Title VII makes funding for Native students possible

<i>Tyler Tawahongva/NHO</i><br>
Dr. Tanya Gorman Keith of the Federal Projects Office speaks at Greyhills Academy.

<i>Tyler Tawahongva/NHO</i><br> Dr. Tanya Gorman Keith of the Federal Projects Office speaks at Greyhills Academy.

TUBA CITY, Ariz. - In the past couple of weeks there have been public hearings regarding Title VII. Many wonder what it all entails. The public hearing at Greyhills Academy was presented by Dr. Tanya Gorman Keith from the Federal Projects Office at Greyhills Academy. She informed the attendees that Title VII is federal funding that goes to schools that have Native American students.

Title VII grant funding is based on best practices and researched based strategies. Sometimes a whole year of data and research has to be accumulated before programs can be implemented. Title VII programs at Greyhills also have to be tied to the school mission. Specifically, funding is based on enrollment, and since enrollment dropped this year at Greyhills, there has been a 30 percent drop in funding to approximately $67,738 for the upcoming school year. Some of the programs that are funded include summer art programs for the students, Diné culture and language studies and multicultural events.

One such event was International Week where a group of Mongolian students came to Greyhills for a week. That same week, there was a Taiko Japanese drumming presentation. Apache crown dancers and Asian Pacific dancers from the school staff were also invited to put on performances.

Another program that was implemented was the Native American Speaker series where numerous professionals spoke to students and gave insight into various career opportunities. Presenters included the owner of the Kayenta Burger King, a Native doctor, comedian James Junes and military members among others.

Another aspect of Title VII funding is experiential learning. The students used a field trip to Canyon de Chelley to explore skills in fields such as geology, math and archaeology. About 40-50 students attended; the trip would not have been possible if it wasn't for Title VII and I funding.

During the day surveys were given to determine the direction the school would like to take, based on parent and teacher response.
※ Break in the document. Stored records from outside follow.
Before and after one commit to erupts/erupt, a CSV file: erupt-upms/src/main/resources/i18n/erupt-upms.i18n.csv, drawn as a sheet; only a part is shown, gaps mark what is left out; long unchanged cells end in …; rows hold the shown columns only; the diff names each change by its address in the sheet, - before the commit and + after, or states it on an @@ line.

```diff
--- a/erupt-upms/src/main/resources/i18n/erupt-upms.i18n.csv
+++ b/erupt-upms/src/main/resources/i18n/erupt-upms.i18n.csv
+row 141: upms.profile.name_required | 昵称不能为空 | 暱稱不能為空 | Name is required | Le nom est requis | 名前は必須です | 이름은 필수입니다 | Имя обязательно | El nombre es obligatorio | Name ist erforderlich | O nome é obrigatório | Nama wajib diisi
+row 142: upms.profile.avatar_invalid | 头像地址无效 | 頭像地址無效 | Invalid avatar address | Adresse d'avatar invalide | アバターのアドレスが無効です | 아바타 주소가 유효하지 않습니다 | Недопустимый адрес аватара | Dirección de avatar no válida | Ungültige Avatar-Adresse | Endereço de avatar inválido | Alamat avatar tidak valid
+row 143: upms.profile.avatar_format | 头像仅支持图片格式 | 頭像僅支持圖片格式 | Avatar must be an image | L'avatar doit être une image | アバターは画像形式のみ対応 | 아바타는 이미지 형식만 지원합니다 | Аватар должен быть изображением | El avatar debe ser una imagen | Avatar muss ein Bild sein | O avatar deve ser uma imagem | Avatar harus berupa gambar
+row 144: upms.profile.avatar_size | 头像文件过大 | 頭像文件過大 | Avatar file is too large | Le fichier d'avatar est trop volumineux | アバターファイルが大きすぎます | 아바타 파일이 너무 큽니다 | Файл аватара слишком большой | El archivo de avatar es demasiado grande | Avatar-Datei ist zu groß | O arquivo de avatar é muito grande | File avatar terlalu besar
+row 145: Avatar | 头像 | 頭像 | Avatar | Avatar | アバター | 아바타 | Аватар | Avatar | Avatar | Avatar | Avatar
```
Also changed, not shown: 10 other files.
Keith advised that based on preliminary responses she found attendance, reading and experiential learning were areas of priority. Keith stated that she wants to enhance the summer program not just to address credit recovery but include career and cultural education. She also wants to broaden the experiential learning and find out what activities and what factors affect attendance.
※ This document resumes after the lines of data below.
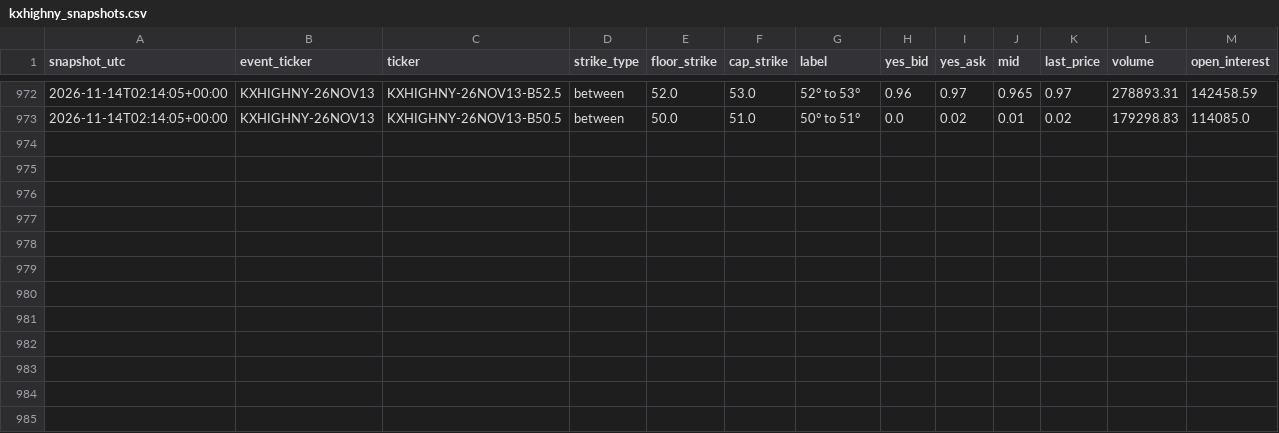
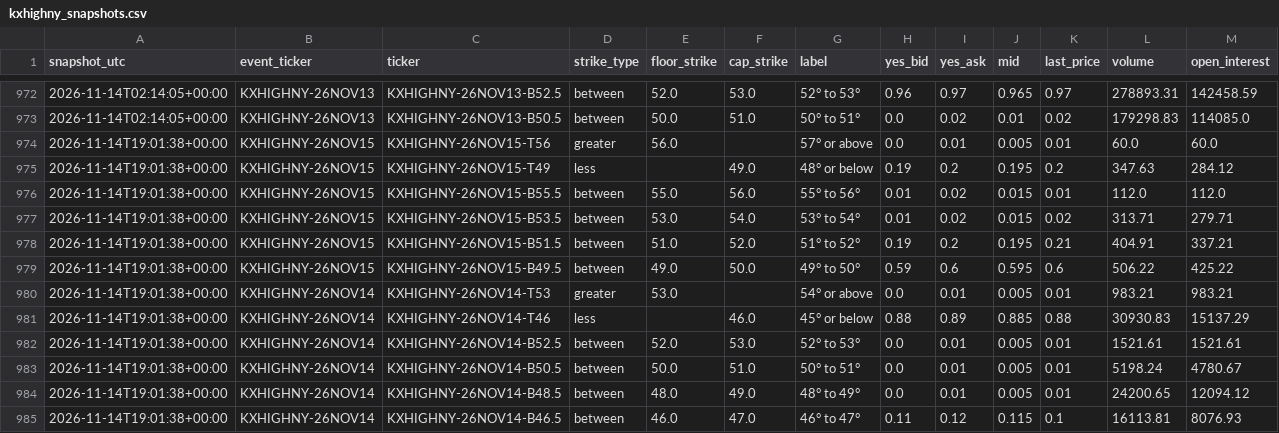
Before and after one commit to mg3647/market-data, a CSV file: data/kalshi/kxhighny_snapshots.csv, drawn as a sheet; only a part is shown, gaps mark what is left out; rows hold the shown columns only; the diff names each change by its address in the sheet, - before the commit and + after, or states it on an @@ line.

```diff
--- a/data/kalshi/kxhighny_snapshots.csv
+++ b/data/kalshi/kxhighny_snapshots.csv
+row 974: 2026-11-14T19:01:38+00:00 | KXHIGHNY-26NOV15 | KXHIGHNY-26NOV15-T56 | greater | 56.0 |  | 57° or above | 0.0 | 0.01 | 0.005 | 0.01 | 60.0 | 60.0
+row 975: 2026-11-14T19:01:38+00:00 | KXHIGHNY-26NOV15 | KXHIGHNY-26NOV15-T49 | less |  | 49.0 | 48° or below | 0.19 | 0.2 | 0.195 | 0.2 | 347.63 | 284.12
+row 976: 2026-11-14T19:01:38+00:00 | KXHIGHNY-26NOV15 | KXHIGHNY-26NOV15-B55.5 | between | 55.0 | 56.0 | 55° to 56° | 0.01 | 0.02 | 0.015 | 0.01 | 112.0 | 112.0
+row 977: 2026-11-14T19:01:38+00:00 | KXHIGHNY-26NOV15 | KXHIGHNY-26NOV15-B53.5 | between | 53.0 | 54.0 | 53° to 54° | 0.01 | 0.02 | 0.015 | 0.02 | 313.71 | 279.71
+row 978: 2026-11-14T19:01:38+00:00 | KXHIGHNY-26NOV15 | KXHIGHNY-26NOV15-B51.5 | between | 51.0 | 52.0 | 51° to 52° | 0.19 | 0.2 | 0.195 | 0.21 | 404.91 | 337.21
+row 979: 2026-11-14T19:01:38+00:00 | KXHIGHNY-26NOV15 | KXHIGHNY-26NOV15-B49.5 | between | 49.0 | 50.0 | 49° to 50° | 0.59 | 0.6 | 0.595 | 0.6 | 506.22 | 425.22
+row 980: 2026-11-14T19:01:38+00:00 | KXHIGHNY-26NOV14 | KXHIGHNY-26NOV14-T53 | greater | 53.0 |  | 54° or above | 0.0 | 0.01 | 0.005 | 0.01 | 983.21 | 983.21
+row 981: 2026-11-14T19:01:38+00:00 | KXHIGHNY-26NOV14 | KXHIGHNY-26NOV14-T46 | less |  | 46.0 | 45° or below | 0.88 | 0.89 | 0.885 | 0.88 | 30930.83 | 15137.29
+row 982: 2026-11-14T19:01:38+00:00 | KXHIGHNY-26NOV14 | KXHIGHNY-26NOV14-B52.5 | between | 52.0 | 53.0 | 52° to 53° | 0.0 | 0.01 | 0.005 | 0.01 | 1521.61 | 1521.61
+row 983: 2026-11-14T19:01:38+00:00 | KXHIGHNY-26NOV14 | KXHIGHNY-26NOV14-B50.5 | between | 50.0 | 51.0 | 50° to 51° | 0.0 | 0.01 | 0.005 | 0.01 | 5198.24 | 4780.67
+row 984: 2026-11-14T19:01:38+00:00 | KXHIGHNY-26NOV14 | KXHIGHNY-26NOV14-B48.5 | between | 48.0 | 49.0 | 48° to 49° | 0.0 | 0.01 | 0.005 | 0.01 | 24200.65 | 12094.12
+row 985: 2026-11-14T19:01:38+00:00 | KXHIGHNY-26NOV14 | KXHIGHNY-26NOV14-B46.5 | between | 46.0 | 47.0 | 46° to 47° | 0.11 | 0.12 | 0.115 | 0.1 | 16113.81 | 8076.93
```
Keith also emphasized creating programs more appropriate to Native Americans and get away from the "one size fits all" models. She mentioned creating programs based on the holistic values of Greyhills Academy. This is an ongoing process that incorporates benchmarks and data that are constantly being collected. Based on survey results she sees issues like dropout reduction, career preparation, field trips and engaging families as ways to make students ready to go into the world inside or outside the reservation.

Based on feedback from the Parent Advisory Committee, parents would like to see their children more technologically inclined. During the 2010-2011 school year, Keith will research and determine what can be implemented. Since this is a federal program and funds are tight, more emphasis is placed on results to make sure funds are being utilized to the best advantage.

The data has to back up the results, so each program has a measurement to be attained such as improvement of grades, increasing graduation and attendance rates and maintaining enrollment that need to be met to keep programs intact.

For more information, contact Keith at the Greyhills Federal Projects at (928) 283-6271, ext. 133.

Comments

Comments are not posted immediately. Submissions must adhere to our Use of Service Terms of Use agreement. Rambling or nonsensical comments may not be posted. Comment submissions may not exceed a 200 word limit, and in order for us to reasonably manage this feature we may limit excessive comment entries.

Use the comment form below to begin a discussion about this content.